Article Content


Drawing a line

Can I look up my patient's public online presence, such as Facebook posts? I'm worried that he's still drinking excessively.-T.G., VT.

Figure. No caption a... - Click to enlarge in new windowFigure. No caption available.

In a word, no. Just as you set professional boundaries in the workplace, you need to maintain them when using electronic media, even if you're motivated by genuine concern for a patient or former patient. The same is true even if the patient initiates the contact, such as sending you a friend request through Facebook. You need to be careful not to blur the line between your professional and personal life. Besides undermining your relationship with the patient, you could also violate the patient's right to privacy and confidentiality if you share information you've gained this way.1


Becoming friends on social media may end up putting you in a very uncomfortable position if the patient or even other friends of the patient have complaints or issues with the hospital. If you make any comments or post any photos that could be construed as unprofessional, you could potentially face sanctions or consequences from your employer or the Board of Nursing.


The best practice is to carefully follow your facility's policies and procedures on using social media.



1. National Council of State Boards of Nursing. A nurse's guide to the use of social media. [Context Link]



Why isn't it more effective?

My patient asked why she should get an influenza vaccine each year when "they don't work anyway." Why are they less than 100% effective?-R.C., IOWA


The influenza vaccine is changed annually based on the strains of virus expected to be most prevalent in the upcoming flu season.1 In some years, the vaccine is a better match with the predominant viruses than others. Consequently, the vaccine's effectiveness varies from season to season. According to recent studies, receiving a vaccine that's well matched with circulating flu viruses can reduce the risk of illness by 50% to 60%.2 Even if illness occurs, it may be milder in those who've been vaccinated. Vaccination can also reduce the risk of hospitalizations and deaths. During the 2011-12 flu season, it was associated with a 77% reduced risk of hospitalization in those age 50 or older and 71% reduced risk in adults of all ages.2

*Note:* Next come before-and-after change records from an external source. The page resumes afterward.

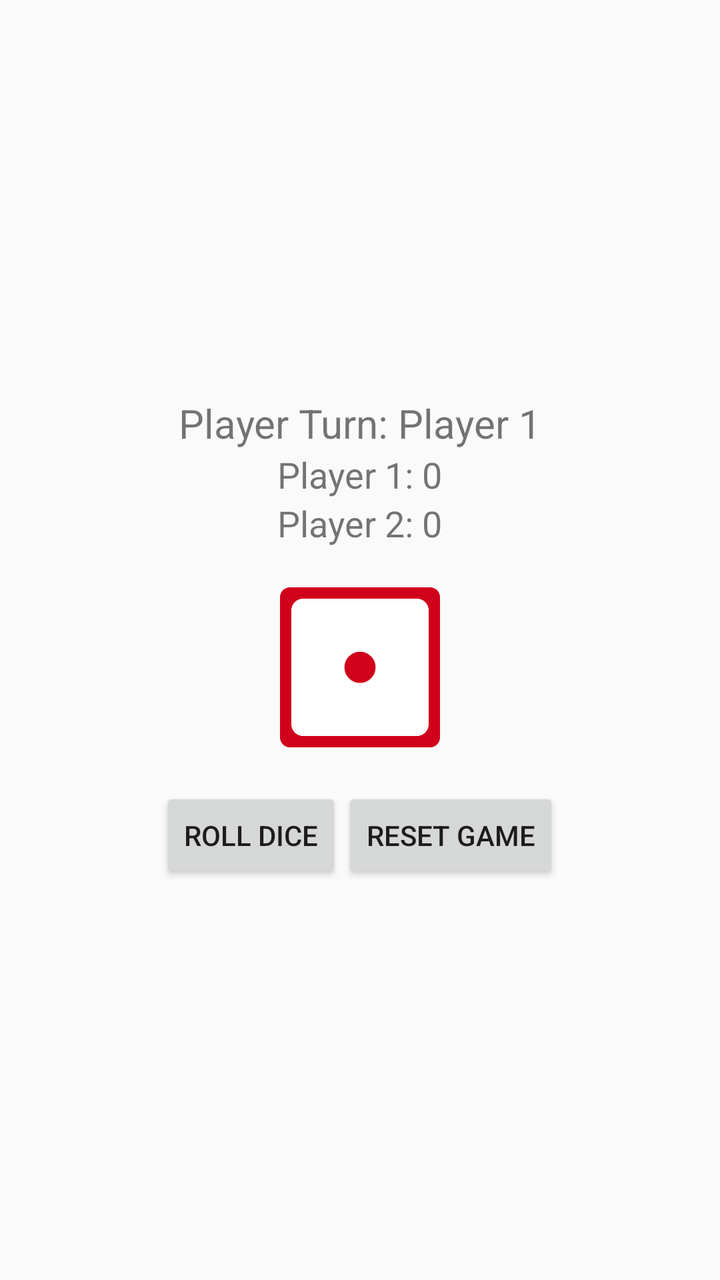
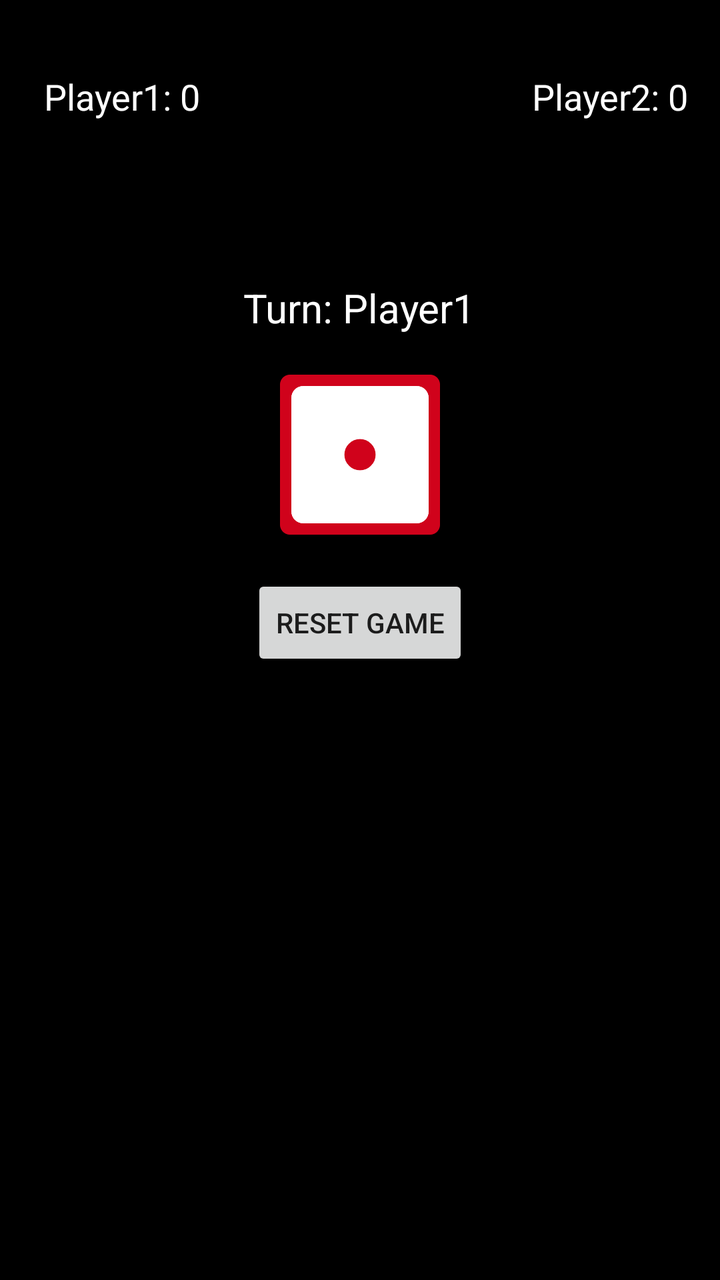

Compare the two renders of this Android layout. The source of the first and the diff that turns it into the second are given below.
<!-- AndroidManifest.xml: activity theme Theme.BoardGame -->
<!-- res/layout/activity_main.xml -->
<?xml version="1.0" encoding="utf-8"?>
<LinearLayout xmlns:android="http://schemas.android.com/apk/res/android"
    android:orientation="vertical"
    android:layout_width="match_parent"
    android:layout_height="match_parent"
    android:padding="16dp"
    android:gravity="center">
    <GridLayout
        android:id="@+id/grid"
        android:layout_width="match_parent"
        android:layout_height="wrap_content"
        android:layout_columnWeight="1"
        android:rowCount="5"
        android:columnCount="5"
        android:layout_gravity="center"/>
    <TextView
        android:id="@+id/player_turn"
        android:layout_width="wrap_content"
        android:layout_height="wrap_content"
        android:text="@string/player_turn"
        android:textSize="20sp"
        android:layout_gravity="center"/>
<TextView
    android:id="@+id/player1"
    android:layout_width="wrap_content"
    android:layout_height="wrap_content"
    android:text="@string/player_1"
    android:textSize="18sp"
    android:layout_gravity="center"
    />
    <TextView
        android:id="@+id/player2"
        android:layout_width="wrap_content"
        android:layout_height="wrap_content"
        android:text="@string/player_2"
        android:textSize="18sp"
        android:layout_gravity="center"
        />

    <ImageView
        android:id="@+id/dice_image"
        android:layout_width="80dp"
        android:layout_height="80dp"
        android:layout_marginTop="20dp"
        android:layout_marginBottom="20dp"
        android:src="@drawable/dice_one"
        android:contentDescription="@string/dice_description"
        android:layout_gravity="center"
        />

    <LinearLayout
        android:layout_width="wrap_content"
        android:layout_height="wrap_content"
        android:orientation="horizontal"
        android:layout_gravity="center"
        >
        <Button
            android:id="@+id/roll_dice"
            android:layout_width="wrap_content"
            android:layout_height="wrap_content"
            android:text="@string/roll_dice"/>
        <Button
            android:id="@+id/reset_game"
            android:layout_width="wrap_content"
            android:layout_height="wrap_content"
            android:text="@string/reset_game"/>

    </LinearLayout>

</LinearLayout>
<!-- resources referenced by this layout -->
<resources>
  <!-- drawable dice_one: png bitmap (drawable, 12349 bytes) -->
  <string name="dice_description">A dice image</string>
  <string name="player_1">Player 1: 0</string>
  <string name="player_2">Player 2: 0</string>
  <string name="player_turn">Player Turn: Player 1</string>
  <string name="reset_game">Reset Game</string>
  <string name="roll_dice">Roll Dice</string>
  <style name="Theme.BoardGame" parent="android:Theme.Material.Light.NoActionBar" />
</resources>

<!-- the commit's change to res/layout/activity_main.xml (unified diff, before → after) -->
@@ -4,37 +4,62 @@
     android:layout_width="match_parent"
     android:layout_height="match_parent"
     android:padding="16dp"
-    android:gravity="center">
-    <GridLayout
-        android:id="@+id/grid"
+    android:gravity="top"
+    android:background="@color/black">
+
+    <LinearLayout
         android:layout_width="match_parent"
         android:layout_height="wrap_content"
-        android:layout_columnWeight="1"
-        android:rowCount="5"
-        android:columnCount="5"
-        android:layout_gravity="center"/>
+        android:orientation="horizontal"
+        android:weightSum="1"
+        android:layout_marginTop="20dp"
+        android:layout_marginBottom="40dp"
+        android:paddingStart="6dp"
+        >
+        <TextView
+            android:id="@+id/player1"
+            android:layout_width="wrap_content"
+            android:layout_height="wrap_content"
+            android:text="@string/player_1"
+            android:textSize="18sp"
+            android:layout_weight="0.5"
+            android:textColor="@color/white"
+            />
+        <TextView
+            android:id="@+id/player2"
+            android:layout_width="wrap_content"
+            android:layout_height="wrap_content"
+            android:text="@string/player_2"
+            android:textSize="18sp"
+            android:layout_weight="0.5"
+            android:gravity="end"
+            android:textColor="@color/white"
+            />
+    </LinearLayout>
+    <FrameLayout
+        android:layout_width="match_parent"
+        android:layout_height="wrap_content"
+        android:layout_marginBottom="40dp">
+        <GridLayout
+            android:id="@+id/grid"
+            android:layout_width="match_parent"
+            android:layout_height="wrap_content"
+            android:layout_columnWeight="1"
+            android:rowCount="5"
+            android:columnCount="5"
+            android:layout_gravity="center"
+            android:background="@drawable/grid_border"
+            />
+    </FrameLayout>
+
     <TextView
         android:id="@+id/player_turn"
         android:layout_width="wrap_content"
         android:layout_height="wrap_content"
         android:text="@string/player_turn"
         android:textSize="20sp"
-        android:layout_gravity="center"/>
-<TextView
-    android:id="@+id/player1"
-    android:layout_width="wrap_content"
-    android:layout_height="wrap_content"
-    android:text="@string/player_1"
-    android:textSize="18sp"
-    android:layout_gravity="center"
-    />
-    <TextView
-        android:id="@+id/player2"
-        android:layout_width="wrap_content"
-        android:layout_height="wrap_content"
-        android:text="@string/player_2"
-        android:textSize="18sp"
         android:layout_gravity="center"
+        android:textColor="@color/white"
         />
 
     <ImageView
@@ -46,6 +71,8 @@
         android:src="@drawable/dice_one"
         android:contentDescription="@string/dice_description"
         android:layout_gravity="center"
+        android:clickable="true"
+        android:focusable="true"
         />
 
     <LinearLayout
@@ -55,11 +82,6 @@
         android:layout_gravity="center"
         >
         <Button
-            android:id="@+id/roll_dice"
-            android:layout_width="wrap_content"
-            android:layout_height="wrap_content"
-            android:text="@string/roll_dice"/>
-        <Button
             android:id="@+id/reset_game"
             android:layout_width="wrap_content"
             android:layout_height="wrap_content"
<!-- resource entries referenced after the edit -->
@@ -1,12 +1,19 @@
 <!-- resources referenced by this layout -->
 <resources>
+  <color name="black">#FF000000</color>
+  <color name="white">#FFFFFFFF</color>
   <!-- drawable dice_one: png bitmap (drawable, 12349 bytes) -->
+  <!-- drawable grid_border (drawable) -->
+  <shape xmlns:android="http://schemas.android.com/apk/res/android"
+      android:shape="rectangle">
+      <stroke android:width="2dp" android:color="#4287f5"/>
+      <corners android:radius="12dp"/>
+  </shape>
   <string name="dice_description">A dice image</string>
-  <string name="player_1">Player 1: 0</string>
-  <string name="player_2">Player 2: 0</string>
-  <string name="player_turn">Player Turn: Player 1</string>
+  <string name="player_1">Player1: 0</string>
+  <string name="player_2">Player2: 0</string>
+  <string name="player_turn" tools:ignore="Typos">Turn: Player1</string>
   <string name="reset_game">Reset Game</string>
-  <string name="roll_dice">Roll Dice</string>
   <style name="Theme.BoardGame" parent="android:Theme.Material.Light.NoActionBar" />
 </resources>
 
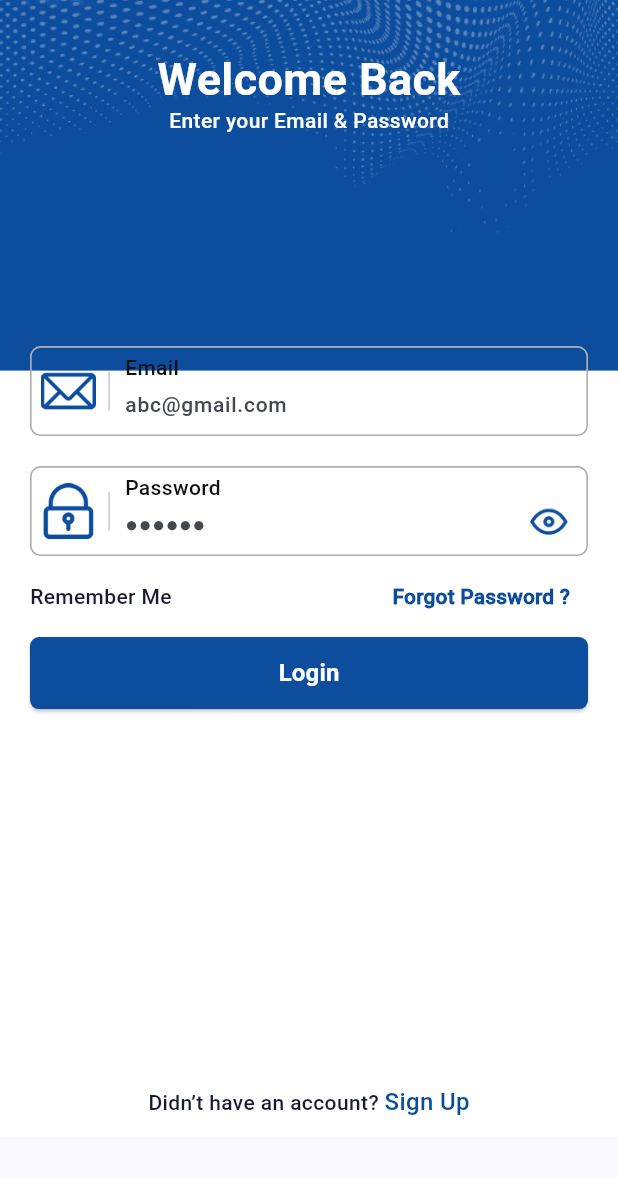
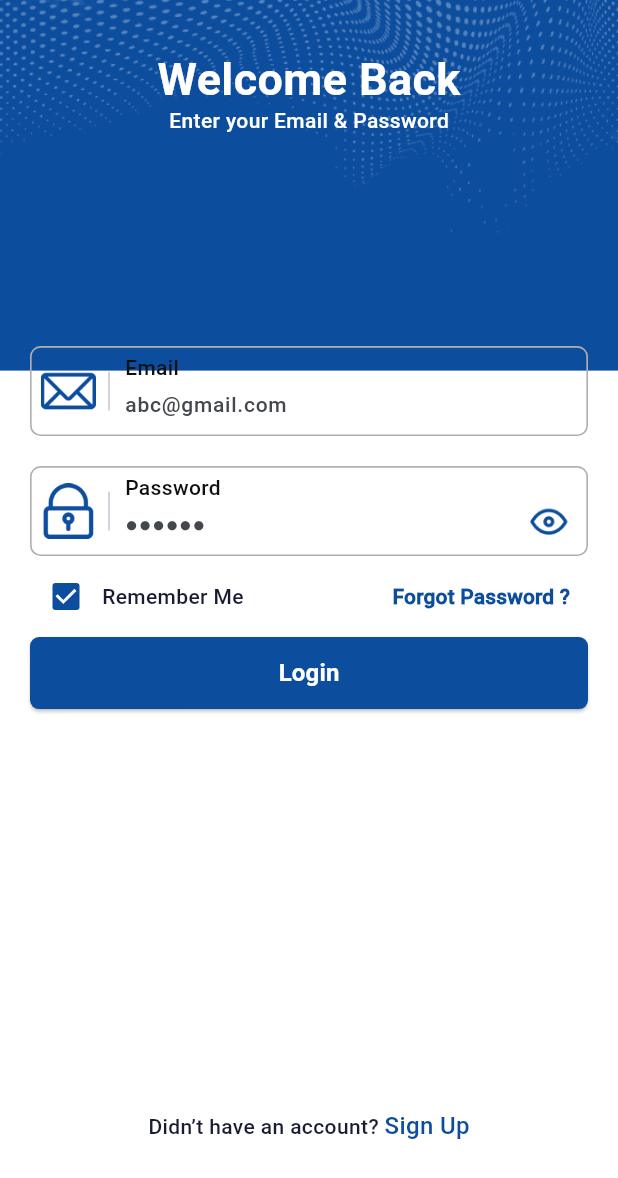
Before and after one commit to jawad4353/codecoy, a Flutter app: the screen it shows after launch, after a tap on "Skip", on a phone screen of 412 x 824 dp. Shown: the top 1178 px of the screen. Run offline on Flutter 3.47's test engine with Material 3 defaults, Android fonts, the phone set to English and light mode, and no system bars; our stand-ins replace awesome_bottom_bar, awesome_notifications, bloc, cloud_firestore, equatable, firebase_auth and 11 more; missing offline and left inert: proste_bezier_curve, workmanager; accounts and stored records are empty.

Commit message:
working on remmeber me

```diff
--- a/lib/utilis/app_constants.dart
+++ b/lib/utilis/app_constants.dart
@@ -40,7 +40,7 @@ class AppConstants{
 
 //get otp forgetpassword screen
   static String forgetPassword='Forget Password';
-  static String enterEmail='Enter email to get otp';
+  static String enterEmail='Enter email to get reset link';
   static String getLink='Get Email Link';
 
   //home
@@ -53,4 +53,9 @@ class AppConstants{
   static String shareAppUrl='https://drive.google.com/file/d/1xlWseTSDabQTf7m6bFieiDdjosFyDt_b/view?usp=sharing';
   static String appVersion='version $version';
 
+  static String areYouSureLogout='Are you sure you want to logout  ?';
+  static String areYouSureExit=' Do you want to exit app ?';
+  static String exit='Exit';
+  static String logout='Logout';
+  static String cancel='Cancel';
 }
--- a/lib/utilis/app_preferences.dart
+++ b/lib/utilis/app_preferences.dart
@@ -4,7 +4,6 @@ class AppPrefs{
   static String keyEmail='keyEmail';
   static String keyName='Name';
   static String keyPassword='keyPassword';
-  static String keyOtp='keyOtp';
   static String keyRememberMe='keyRememberMe';
   static String keyIsLogin='keyIsLogin';
 }
--- a/lib/view/auth/forgot_password.dart
+++ b/lib/view/auth/forgot_password.dart
@@ -40,7 +40,7 @@ class _ForgotPasswordState extends State<ForgotPassword> {
                     child: Column(
                       crossAxisAlignment: CrossAxisAlignment.center,
                       children: [
-                        Text(AppConstants.forgotPassword,style: AppTextStyles.robotoBold(color: AppColors.white, fontSize: 30.sp, weight: FontWeight.w700),),
+                        Text(AppConstants.forgetPassword,style: AppTextStyles.robotoBold(color: AppColors.white, fontSize: 30.sp, weight: FontWeight.w700),),
                         SizedBox(height: 5.h,),
                         Text(AppConstants.enterEmail,style: AppTextStyles.robotoMedium(color: AppColors.white, fontSize: 14.sp, weight: FontWeight.w500),),
 
--- a/lib/view/auth/login.dart
+++ b/lib/view/auth/login.dart
@@ -28,11 +28,12 @@ class Login extends StatefulWidget {
 class _LoginState extends State<Login> {
   final TextEditingController _email= TextEditingController();
   final TextEditingController _password= TextEditingController();
-  bool rememberMe=true,hidePassword=true;
+  bool rememberMe=true;
 
   @override
   initState(){
     super.initState();
+    context.read<LoginBloc>().add(RememberMeEvent(rememberMe));
     if(preferences.getBool(AppPrefs.keyRememberMe)==true){
       _email.text=preferences.getString(AppPrefs.keyEmail)??"";
       _password.text=preferences.getString(AppPrefs.keyPassword)??"";
@@ -48,7 +49,7 @@ class _LoginState extends State<Login> {
             children: [
               Stack(
                 children: [
-                  Container(height:1.sh*0.92,width: 1.sw,color: AppColors.white,),
+                  Container(height:1.sh*0.97,width: 1.sw,color: AppColors.white,),
                   header(),
                   Positioned(
                     top: 38.h,
@@ -90,14 +91,14 @@ class _LoginState extends State<Login> {
                                 EasyLoading.showInfo('Password required');
                                 return;
                               }
-                              context.read<LoginBloc>().add(LoginApiEvent(_email.text,_password.text, context, rememberMe));
+                              context.read<LoginBloc>().add(LoginApiEvent(_email.text,_password.text, context));
                             });
                           }
                       ),
                     ],),
                   ),
                   Positioned(
-                      bottom: 15.h,
+                      bottom: 40.h,
                       left: 0,
                       right: 0,
                       child: customFooter(title: AppConstants.dontHaveAccount, clickableText: AppConstants.signUp, callback: () {
@@ -117,7 +118,21 @@ class _LoginState extends State<Login> {
 
   Widget _forgetRememberMe(){
     return Row(children: [
+      BlocBuilder<LoginBloc,LoginState>(
+        builder: (context,state) {
+          if(state is RememberMeState){
+            return Checkbox.adaptive(
+                fillColor: MaterialStateProperty.resolveWith((states) => AppColors.primary),
+                activeColor: AppColors.white,
+                overlayColor: MaterialStateProperty.resolveWith((states) => AppColors.white) ,
+                value: state.rememberMe, onChanged: (a){
+              context.read<LoginBloc>().add(RememberMeEvent(!state.rememberMe));
 
+            });
+          }
+         return const SizedBox();
+        }
+      ),
       Text(AppConstants.rememberMe,style: AppTextStyles.robotoMedium(color: AppColors.black191B32, fontSize: 14.sp, weight: FontWeight.w500)),
       const Spacer(),
       TextButton(onPressed: (){
--- a/lib/view_model/login_bloc/login_bloc.dart
+++ b/lib/view_model/login_bloc/login_bloc.dart
@@ -44,6 +44,12 @@ class LoginBloc extends Bloc<LoginEvent, LoginState> {
         }
       }
 
+
+      if(event is RememberMeEvent){
+        emit(RememberMeState(event.rememberMe));
+        preferences.setBool(AppPrefs.keyRememberMe, event.rememberMe);
+      }
+
     });
   }
 }
--- a/lib/view_model/login_bloc/login_event.dart
+++ b/lib/view_model/login_bloc/login_event.dart
@@ -8,10 +8,9 @@ class LoginApiEvent extends LoginEvent{
   final BuildContext context;
   final String email;
   final String password;
-  final bool rememberMe;
-  const LoginApiEvent( this.email, this.password, this.context,this.rememberMe);
+  const LoginApiEvent( this.email, this.password, this.context);
   @override
-  List<Object?> get props => [];
+  List<Object?> get props => [context,email,password];
 }
 
 
@@ -20,6 +19,13 @@ class ForgetPasswordEvent extends LoginEvent{
   final BuildContext context;
   const ForgetPasswordEvent(this.email,this.context);
   @override
-  List<Object?> get props => throw UnimplementedError();
+  List<Object?> get props => [email,context];
+}
+
+class RememberMeEvent extends LoginEvent{
+  final bool rememberMe;
+  const RememberMeEvent(this.rememberMe,);
+  @override
+  List<Object?> get props => [rememberMe];
 
 }
--- a/lib/view_model/login_bloc/login_state.dart
+++ b/lib/view_model/login_bloc/login_state.dart
@@ -41,3 +41,10 @@ class ForgotPasswordErrorState extends LoginState {
   @override
   List<Object> get props => [];
 }
+
+class RememberMeState extends LoginState {
+  final bool rememberMe;
+ const RememberMeState(this.rememberMe);
+  @override
+  List<Object> get props => [rememberMe];
+}
```
Also changed, not shown: lib/network_config/firebase_service.dart (+26 -7 lines), lib/view/dialogues/exit_dialogue.dart (+4 -3 lines), lib/view/dialogues/logout.dart (+4 -3 lines), lib/view/screens/home/home.dart (+4 -5 lines), lib/view/screens/home/slider.dart (deleted, +0 -129 lines).
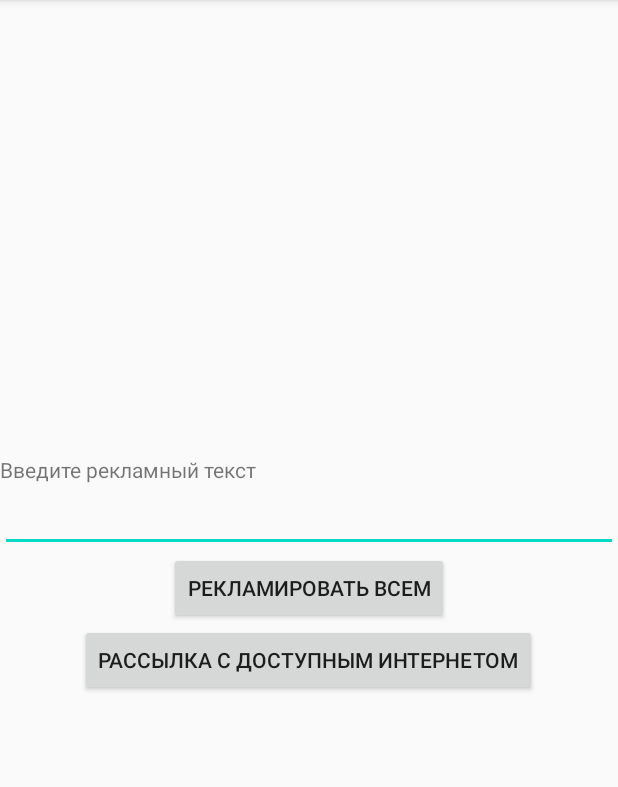
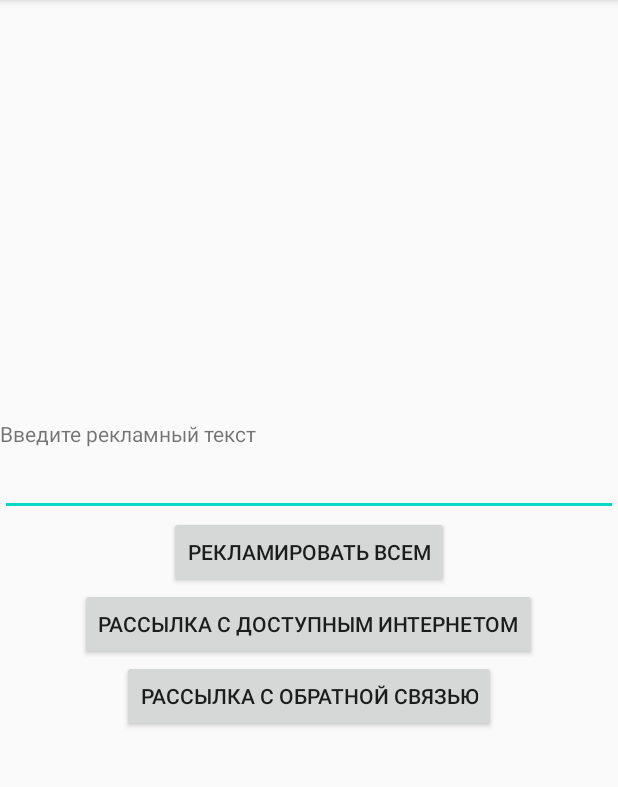
Before and after one commit to pavlentytest/Advertising_simple, an Android app: the screen it shows after launch (MainActivity), after a tap on "РАССЫЛКА С ДОСТУПНЫМ ИНТЕРНЕТОМ", on a phone screen of 412 x 824 dp, the part 84-871 px from its top. Run offline under Robolectric (Android 15) with nearby library versions, the phone set to English and light mode, and no system bars.

Commit message:
With exersise 4.7.3

```diff
--- a/app/src/main/AndroidManifest.xml
+++ b/app/src/main/AndroidManifest.xml
@@ -9,6 +9,11 @@
         android:roundIcon="@mipmap/ic_launcher_round"
         android:supportsRtl="true"
         android:theme="@style/AppTheme">
+        <receiver
+            android:name=".MyReceiver"
+            android:enabled="false"
+            android:exported="false"></receiver>
+
         <activity android:name=".MainActivity">
             <intent-filter>
                 <action android:name="android.intent.action.MAIN" />
@@ -17,4 +22,5 @@
             </intent-filter>
         </activity>
     </application>
+
 </manifest>
--- a/app/src/main/java/ru/myitacademy/samsung/advertising/MainActivity.kt
+++ b/app/src/main/java/ru/myitacademy/samsung/advertising/MainActivity.kt
@@ -21,5 +21,9 @@ var myIntent = Intent("ru.myitacademy.samsung.advertising.POST")
 fun selectPost(view: View){
     sendOrderedBroadcast(myIntent,Manifest.permission.INTERNET)
 }
-
+ fun backPost(view:View){
+     sendOrderedBroadcast(myIntent,null,
+                          MyReceiver(),null,0,"NewPost",
+           Bundle().apply{putString("strEx",findViewById<EditText>(R.id.advtxt).text.toString())})
+ }
 }
--- a/app/src/main/res/layout/activity_main.xml
+++ b/app/src/main/res/layout/activity_main.xml
@@ -28,5 +28,10 @@
         android:id="@+id/selectbtn"
         android:text="@string/selectbtn"
         android:onClick="selectPost"/>
-
+    <Button
+        android:layout_width="wrap_content"
+        android:layout_height="wrap_content"
+        android:id="@+id/tbtn"
+        android:text="@string/btn"
+        android:onClick="backPost"/>
 </LinearLayout>
--- a/app/src/main/res/values/strings.xml
+++ b/app/src/main/res/values/strings.xml
@@ -3,5 +3,5 @@
     <string name="adv_text">Введите рекламный текст</string>
     <string name="allbutton">Рекламировать всем</string>
     <string name="selectbtn">Рассылка с доступным интернетом</string>
-
+    <string name="btn">Рассылка с обратной связью</string>
 </resources>
```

Antigens contained on a virus are responsible for initiating an immune response, or antibody production, in the host infected with the influenza virus. These antigens help experts determine what the mix of each year's particular influenza vaccination should contain. However, antigens can shift or drift, changing the properties of the virus and leading to acute illness in a person who hasn't developed antibodies against that particular strain. Antigenic drift is the term for slowly evolving changes in the virus's antigens; an abrupt change resulting in a new hemagglutinin or neuraminidase protein is termed antigenic shift. Changes in these subtypes can lead to pandemics because no vaccine or individual immunity will exist.3


Due to antigenic drift, immunity acquired in a previous year by active disease or vaccination won't necessarily protect an individual in the next influenza season. Antigenic drift is one reason why vaccine components can change from year to year. During the 2014-15 season, the vaccine was only 19% effective due to antigenic drift.4


The CDC follows about 2,000 influenza viruses each year to determine not only what mix should go into each season's vaccination but also to determine the effectiveness of the vaccination. The CDC works closely with the WHO because influenza affects people worldwide. Tell patients that even though the vaccine isn't 100% effective, receiving it is still the best way to protect themselves against influenza and its complications.



1. CDC. Selecting viruses for the seasonal influenza vaccine. 2015. [Context Link]


2. CDC. Vaccine effectiveness-how well does the flu vaccine work? 2015. [Context Link]


3. CDC. How the flu virus can change: "drift" and "shift." 2014. [Context Link]


4. Appiah GD, Blanton L, D'Mello T, et al. Influenza activity-United States, 2014-15 season and composition of the 2015-16 influenza vaccine. MMWR Morb Mortal Wkly Rep. 2015;64(21):583-590. [Context Link]



Publishing a letter

Do you have any tips for getting a letter published in a professional nursing journal?-D.W., GA.


Nursing journal editors are always happy to receive a well-written letter that opens a discourse or increases nursing knowledge. If you think nurses would benefit from some insight you've gained from your experience that wasn't included in an article, you could add to the body of knowledge by writing a letter focused on that aspect. Or you may have read something from a reputable source that wasn't included and you want to pass it on. Any facts or statistics that aren't general nursing knowledge should be supported by a current reference.


As a rule, you should write about an article that was published very recently because readers will still be familiar with it. Consider commenting on an article that discussed a controversial issue, such as assisted suicide, because editors try to publish many viewpoints on such issues.


What should you avoid? Overly long personal stories aren't appropriate for a letter and are best published elsewhere. Complaints about an employer or colleague aren't likely to be published.


Finally, make sure to follow journal guidelines for letters, which usually appear on the opening page of the letters section. Editors prefer e-mail over snail mail for convenience. Make sure to include your full name and credentials, home city and state, and daytime phone number.


Even if your letter isn't selected for publication, it may influence the journal's policies, subjects, or style for years to come. Good luck and happy writing!